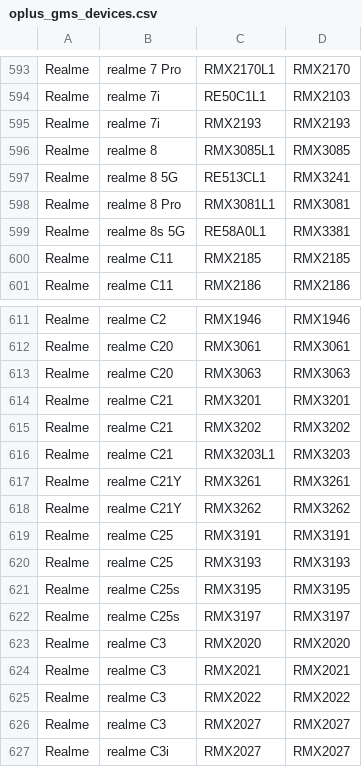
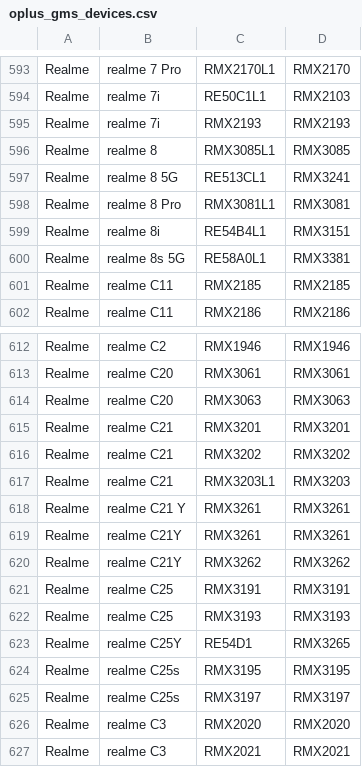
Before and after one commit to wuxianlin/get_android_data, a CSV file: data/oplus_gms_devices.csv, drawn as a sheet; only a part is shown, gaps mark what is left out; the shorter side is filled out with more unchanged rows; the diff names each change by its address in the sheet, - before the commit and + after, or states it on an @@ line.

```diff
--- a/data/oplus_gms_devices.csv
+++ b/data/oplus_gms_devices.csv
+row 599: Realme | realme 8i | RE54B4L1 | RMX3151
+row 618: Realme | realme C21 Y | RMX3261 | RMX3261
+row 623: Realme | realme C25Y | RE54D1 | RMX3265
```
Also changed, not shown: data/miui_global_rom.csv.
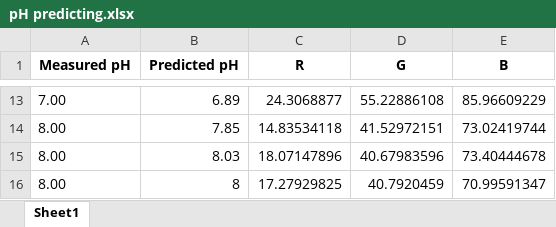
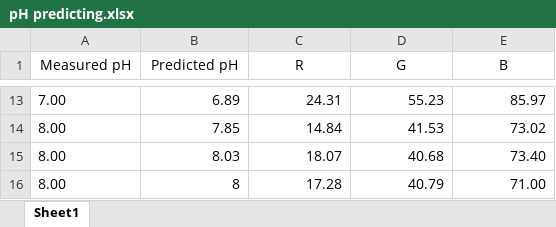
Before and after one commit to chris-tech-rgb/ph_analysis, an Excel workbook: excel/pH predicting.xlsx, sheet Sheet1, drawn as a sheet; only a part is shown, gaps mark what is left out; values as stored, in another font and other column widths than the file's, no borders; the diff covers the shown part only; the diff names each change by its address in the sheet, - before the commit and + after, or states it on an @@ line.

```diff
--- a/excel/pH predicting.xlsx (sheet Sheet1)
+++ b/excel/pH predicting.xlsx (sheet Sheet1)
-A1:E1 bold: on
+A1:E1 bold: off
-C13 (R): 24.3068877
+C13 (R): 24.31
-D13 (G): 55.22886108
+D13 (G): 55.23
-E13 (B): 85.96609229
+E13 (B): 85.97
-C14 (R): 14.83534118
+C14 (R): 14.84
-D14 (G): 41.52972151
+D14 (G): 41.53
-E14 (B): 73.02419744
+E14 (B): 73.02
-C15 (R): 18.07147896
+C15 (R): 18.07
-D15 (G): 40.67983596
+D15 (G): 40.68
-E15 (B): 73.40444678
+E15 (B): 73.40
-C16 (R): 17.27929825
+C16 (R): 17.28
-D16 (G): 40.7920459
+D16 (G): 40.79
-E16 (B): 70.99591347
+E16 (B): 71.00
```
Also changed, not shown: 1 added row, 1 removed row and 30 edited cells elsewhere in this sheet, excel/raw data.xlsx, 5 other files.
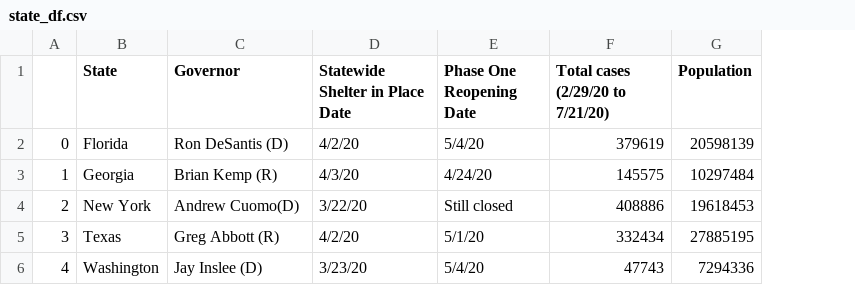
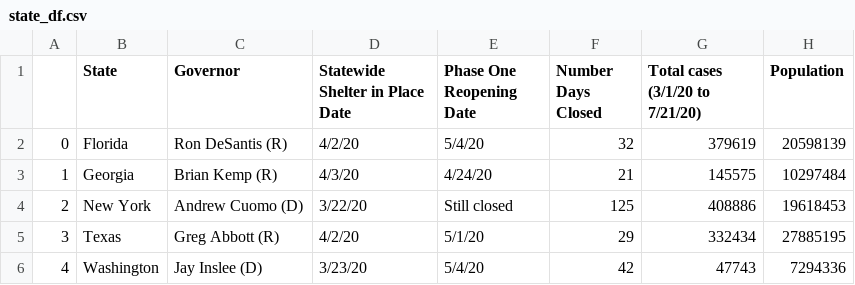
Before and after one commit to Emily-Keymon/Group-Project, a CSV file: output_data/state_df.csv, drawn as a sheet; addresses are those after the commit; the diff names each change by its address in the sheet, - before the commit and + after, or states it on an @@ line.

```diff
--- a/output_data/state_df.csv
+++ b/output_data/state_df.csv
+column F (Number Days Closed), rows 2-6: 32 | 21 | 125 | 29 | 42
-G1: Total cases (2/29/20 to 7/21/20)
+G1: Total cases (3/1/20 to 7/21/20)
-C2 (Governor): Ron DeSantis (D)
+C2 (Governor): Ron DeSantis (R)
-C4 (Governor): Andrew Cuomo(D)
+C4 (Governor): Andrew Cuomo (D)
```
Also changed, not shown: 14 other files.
◇ ◇ ◇
**REQUIREMENT**
Now write out the data word for word, skipping every picture in it.

**OUTPUT OF THE EXERCISE**
Before and after one commit to wuxianlin/get_android_data, a CSV file: data/oplus_gms_devices.csv, drawn as a sheet; only a part is shown, gaps mark what is left out; the shorter side is filled out with more unchanged rows; the diff names each change by its address in the sheet, - before the commit and + after, or states it on an @@ line.

```diff
--- a/data/oplus_gms_devices.csv
+++ b/data/oplus_gms_devices.csv
+row 599: Realme | realme 8i | RE54B4L1 | RMX3151
+row 618: Realme | realme C21 Y | RMX3261 | RMX3261
+row 623: Realme | realme C25Y | RE54D1 | RMX3265
```
Also changed, not shown: data/miui_global_rom.csv.
Before and after one commit to chris-tech-rgb/ph_analysis, an Excel workbook: excel/pH predicting.xlsx, sheet Sheet1, drawn as a sheet; only a part is shown, gaps mark what is left out; values as stored, in another font and other column widths than the file's, no borders; the diff covers the shown part only; the diff names each change by its address in the sheet, - before the commit and + after, or states it on an @@ line.

```diff
--- a/excel/pH predicting.xlsx (sheet Sheet1)
+++ b/excel/pH predicting.xlsx (sheet Sheet1)
-A1:E1 bold: on
+A1:E1 bold: off
-C13 (R): 24.3068877
+C13 (R): 24.31
-D13 (G): 55.22886108
+D13 (G): 55.23
-E13 (B): 85.96609229
+E13 (B): 85.97
-C14 (R): 14.83534118
+C14 (R): 14.84
-D14 (G): 41.52972151
+D14 (G): 41.53
-E14 (B): 73.02419744
+E14 (B): 73.02
-C15 (R): 18.07147896
+C15 (R): 18.07
-D15 (G): 40.67983596
+D15 (G): 40.68
-E15 (B): 73.40444678
+E15 (B): 73.40
-C16 (R): 17.27929825
+C16 (R): 17.28
-D16 (G): 40.7920459
+D16 (G): 40.79
-E16 (B): 70.99591347
+E16 (B): 71.00
```
Also changed, not shown: 1 added row, 1 removed row and 30 edited cells elsewhere in this sheet, excel/raw data.xlsx, 5 other files.
Before and after one commit to Emily-Keymon/Group-Project, a CSV file: output_data/state_df.csv, drawn as a sheet; addresses are those after the commit; the diff names each change by its address in the sheet, - before the commit and + after, or states it on an @@ line.

```diff
--- a/output_data/state_df.csv
+++ b/output_data/state_df.csv
+column F (Number Days Closed), rows 2-6: 32 | 21 | 125 | 29 | 42
-G1: Total cases (2/29/20 to 7/21/20)
+G1: Total cases (3/1/20 to 7/21/20)
-C2 (Governor): Ron DeSantis (D)
+C2 (Governor): Ron DeSantis (R)
-C4 (Governor): Andrew Cuomo(D)
+C4 (Governor): Andrew Cuomo (D)
```
Also changed, not shown: 14 other files.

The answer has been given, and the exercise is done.